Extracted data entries
◆ ◆ ◆ ◆ ◆ ◆ ◆
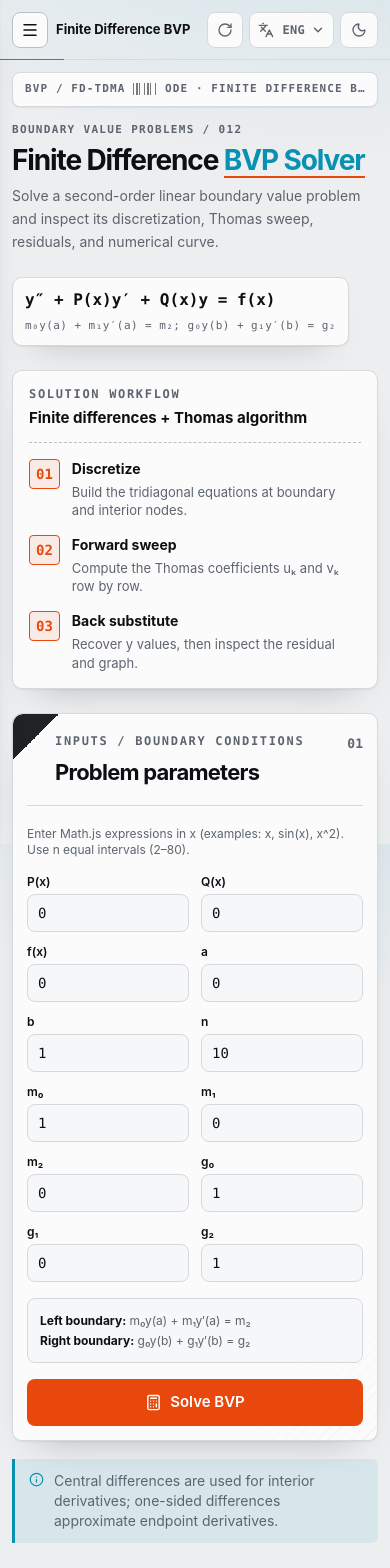
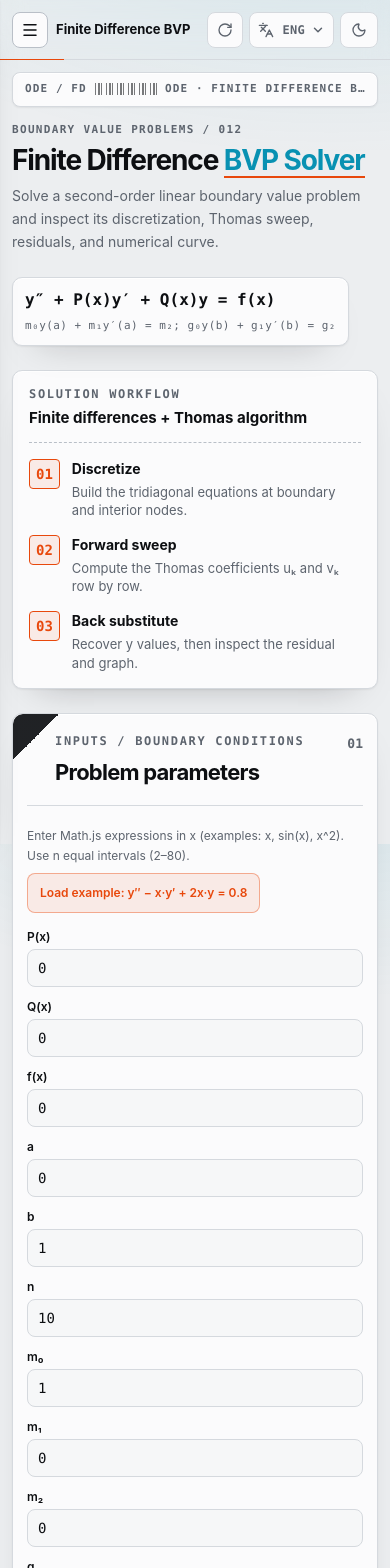
Before and after one commit to hexjasur/numeric-methods, a Next.js app: page /methods/bvp in a window 390 px wide. Shown: the top 1568 px of the page. Built offline with nearby package versions, Linux system fonts and the light colour scheme.

Commit message:
fix(bvp): improve example input and mobile layout 🐛
Add a one-click equation example, tighten responsive form sizing, and use clearer Uzbek terminology for the boundary value and sweep methods.

```diff
--- a/components/bvp-finite-difference-method.tsx
+++ b/components/bvp-finite-difference-method.tsx
@@ -64,6 +64,11 @@ export function BvpFiniteDifferenceMethod() {
       setError(cause instanceof Error ? cause.message : t('bvp.error'));
     }
   };
+  const applyExample = () => {
+    setInput((current) => ({ ...current, p: '-x', q: '2*x', f: '0.8' }));
+    setResult(null);
+    setError('');
+  };
   const fields: Array<{ key: keyof BvpInput; label: string; step?: string }> = [
     { key: 'p', label: 'P(x)' }, { key: 'q', label: 'Q(x)' }, { key: 'f', label: 'f(x)' },
     { key: 'a', label: 'a', step: 'any' }, { key: 'b', label: 'b', step: 'any' }, { key: 'intervals', label: 'n', step: '1' },
@@ -75,20 +80,25 @@ export function BvpFiniteDifferenceMethod() {
   const tableHeaders = useMemo(() => ['k', 'xₖ', 'aₖ', 'bₖ', 'cₖ', 'dₖ', 'uₖ', 'vₖ', 'yₖ', 'rₖ'], []);
   return (
     <div className="relative mx-auto max-w-[1160px] px-0 pb-12 sm:px-2 md:px-4">
-      <PsStrip eyebrow="BVP / FD-TDMA" id="ODE" name={t('nav.bvp')} />
+      <PsStrip eyebrow="ODE / FD" id="ODE" name={t('nav.bvp')} />
       <PsHero eyebrow={t('bvp.eyebrow')} title={t('bvp.title')} titleHighlight={t('bvp.title_highlight')} lead={t('bvp.lead')} conditionMain={<>y″ + P(x)y′ + Q(x)y = f(x)</>} conditionSub={t('bvp.boundaries')} />
       <PsMap eyebrow={t('bvp.map_eyebrow')} title={t('bvp.map_title')} steps={[
         { n: '01', t: t('bvp.map_1'), s: t('bvp.map_1_desc') },
         { n: '02', t: t('bvp.map_2'), s: t('bvp.map_2_desc') },
         { n: '03', t: t('bvp.map_3'), s: t('bvp.map_3_desc') },
       ]} />
-      <div className="grid items-start gap-[18px] lg:grid-cols-[minmax(280px,340px)_minmax(0,1fr)]">
-        <aside className="space-y-[18px] lg:sticky lg:top-4">
+      <div className="grid min-w-0 items-start gap-[18px] lg:grid-cols-[minmax(280px,340px)_minmax(0,1fr)]">
+        <aside className="min-w-0 space-y-[18px] lg:sticky lg:top-4">
           <PsPanel>
             <PsPanelHead eyebrow={t('bvp.input_eyebrow')} title={t('bvp.input_title')} idx="01" />
             <form onSubmit={calculate} className="space-y-4">
-              <p className="text-xs text-muted">{t('bvp.expression_hint')}</p>
-              <div className="grid grid-cols-2 gap-3">
+              <div className="space-y-2">
+                <p className="text-xs leading-relaxed text-muted">{t('bvp.expression_hint')}</p>
+                <button type="button" onClick={applyExample} className="inline-flex min-h-10 max-w-full items-center justify-center rounded-lg border border-brand/40 bg-brand-soft px-3 py-2 text-left text-xs font-semibold leading-snug text-brand transition-colors hover:bg-brand/15">
+                  {t('bvp.example_button')}
+                </button>
+              </div>
+              <div className="grid grid-cols-1 gap-3 min-[420px]:grid-cols-2">
                 {fields.map(({ key, label, step }) => (
                   <label key={key} className="min-w-0">
                     <span className="mb-1 block text-xs font-semibold text-ink">{label}</span>
@@ -100,13 +110,13 @@ export function BvpFiniteDifferenceMethod() {
                 <strong className="text-ink">{t('bvp.left')}:</strong> m₀y(a) + m₁y′(a) = m₂<br />
                 <strong className="text-ink">{t('bvp.right')}:</strong> g₀y(b) + g₁y′(b) = g₂
               </div>
-              <button type="submit" className="inline-flex min-h-11 w-full items-center justify-center gap-2 rounded-lg bg-brand px-4 py-3 font-semibold text-brand-ink hover:opacity-90"><Calculator size={17} />{t('bvp.calculate')}</button>
+              <button type="submit" className="flex min-h-12 w-full flex-wrap items-center justify-center gap-2 rounded-lg bg-brand px-3 py-3 text-center font-semibold leading-snug text-brand-ink transition-opacity hover:opacity-90"><Calculator size={17} className="shrink-0" /><span className="min-w-0">{t('bvp.calculate')}</span></button>
               {error && <p role="alert" className="rounded-lg border border-red-500/30 bg-red-500/10 p-3 text-sm text-red-700 dark:text-red-300">{error}</p>}
             </form>
           </PsPanel>
           <PsNote icon={<Info size={15} />} variant="cyan"><span className="text-sm">{t('bvp.note')}</span></PsNote>
         </aside>
-        <div className="space-y-[18px]">
+        <div className="min-w-0 space-y-[18px]">
           <PsPanel>
             <PsPanelHead eyebrow={t('bvp.matrix_eyebrow')} title={t('bvp.matrix_title')} idx="02" />
             {!result ? <p className="py-8 text-center text-sm text-muted">{t('bvp.empty')}</p> : <>
--- a/lib/i18n/locales/en.json
+++ b/lib/i18n/locales/en.json
@@ -878,6 +878,7 @@
     "backward_title": "Recover the solution step by step",
     "result_eyebrow": "03 / SOLUTION",
     "result_title": "Numerical solution and plot",
-    "max_residual": "Maximum equation residual"
+    "max_residual": "Maximum equation residual",
+    "example_button": "Load example: y″ − x·y′ + 2x·y = 0.8"
   }
 }
--- a/lib/i18n/locales/uz.json
+++ b/lib/i18n/locales/uz.json
@@ -19,7 +19,7 @@
     "learn": "Özbekça qöllanma",
     "newtonInterpolation": "Nyuton interpolyatsiyasi",
     "adamsPredictor": "Adams başorat qiluvçi usuli",
-    "bvp": "Chekli ayirmalar BChM"
+    "bvp": "Chegaraviy masala"
   },
   "about": {
     "strip": "DOC-002 / HAQIDA",
@@ -115,7 +115,7 @@
     "desc_rungeKutta": "Birinçi tartibli Koşi masalasini klassik törtinçi tartibli Runge–Kutta usuli bilan yeçing.",
     "desc_newtonInterpolation": "Bölingan ayirmalar orqali Nyuton köphadini tuzing, çekli ayirmalarni taqqoslang va P(x*) qiymatini qadam-baqadam hisoblang.",
     "desc_adamsPredictor": "Koşi masalasini RK4 boşlanğiç qadamlari va uçinçi tartibli Adams başorat formulasi bilan yeçing.",
-    "desc_bvp": "2-tartibli chiziqli chegaraviy masalani chekli ayirmalar va qadamma-qadam Thomas haydash usulida yeching."
+    "desc_bvp": "Ikkinchi tartibli chiziqli chegaraviy masalani chekli ayirmalar va qadamma-qadam haydash (progonka) usuli bilan yeching."
   },
   "actions": {
     "tools_badge": "EXPORT / TOOLS",
@@ -852,11 +852,11 @@
   "bvp": {
     "eyebrow": "Chegaraviy masala / 012",
     "title": "Chekli ayirmalar",
-    "title_highlight": "BChM yechuvchisi",
-    "lead": "2-tartibli chiziqli chegaraviy masalani yeching: diskretlash, Thomas haydash koeffitsiyentlari, qoldiq va yechim grafigini ko‘ring.",
+    "title_highlight": "chegaraviy masalasi",
+    "lead": "Ikkinchi tartibli chiziqli chegaraviy masalani yeching: diskretlash, haydash koeffitsiyentlari, qoldiq va yechim grafigini ko‘ring.",
     "boundaries": "m₀y(a) + m₁y′(a) = m₂;  g₀y(b) + g₁y′(b) = g₂",
     "map_eyebrow": "Yechish bosqichlari",
-    "map_title": "Chekli ayirmalar + Thomas algoritmi",
+    "map_title": "Chekli ayirmalar + haydash (progonka) usuli",
     "map_1": "Diskretlash",
     "map_1_desc": "Chegara va ichki nuqtalarda uch diagonalli sistemani tuzish.",
     "map_2": "To‘g‘ri yo‘l",
@@ -865,12 +865,12 @@
     "map_3_desc": "y qiymatlarini topish, qoldiqni va grafikni ko‘rish.",
     "input_eyebrow": "Kiritish / Chegaraviy shartlar",
     "input_title": "Masala parametrlari",
-    "expression_hint": "x o‘zgaruvchili Math.js ifodalarni kiriting (masalan: x, sin(x), x^2). n — bo‘linishlar soni (2–80).",
+    "expression_hint": "P(x), Q(x), f(x) maydonlariga x o‘zgaruvchili Math.js ifodalarini kiriting. Misolni tanlasangiz, ifodalar mos maydonlarga avtomatik joylanadi. n — bo‘linishlar soni (2–80).",
     "left": "Chap chegara",
     "right": "O‘ng chegara",
     "calculate": "Masalani yechish",
     "error": "Chegaraviy masalani yechib bo‘lmadi.",
-    "note": "Ichki nuqtalarda markaziy ayirma, chekka nuqtalarda bir tomonlama ayirma ishlatiladi.",
+    "note": "Ichki nuqtalarda markaziy ayirma, chekka nuqtalarda bir tomonlama ayirma ishlatiladi. Chiziqli sistema haydash (progonka) usulida yechiladi.",
     "matrix_eyebrow": "01 / DISKRETLASH",
     "matrix_title": "Uch diagonalli sistema va haydash koeffitsiyentlari",
     "empty": "Tenglama va chegaraviy shartlarni kiriting, so‘ng yechishni boshlang.",
@@ -878,6 +878,7 @@
     "backward_title": "Yechimni qadamma-qadam tiklash",
     "result_eyebrow": "03 / YECHIM",
     "result_title": "Sonli yechim va grafik",
-    "max_residual": "Maksimal qoldiq"
+    "max_residual": "Maksimal qoldiq",
+    "example_button": "Misolni qo‘yish: y″ − x·y′ + 2x·y = 0.8"
   }
 }
```
Also changed, not shown: lib/i18n/locales/ru.json.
◆ ◆ ◆ ◆ ◆ ◆ ◆
• _ABOUT THIS EXERCISE_:
Show the lines of the records that include the string "Nyuton".

• _RESPONSE AREA_:
     "newtonInterpolation": "Nyuton interpolyatsiyasi",
     "desc_newtonInterpolation": "Bölingan ayirmalar orqali Nyuton köphadini tuzing, çekli ayirmalarni taqqoslang va P(x*) qiymatini qadam-baqadam hisoblang.",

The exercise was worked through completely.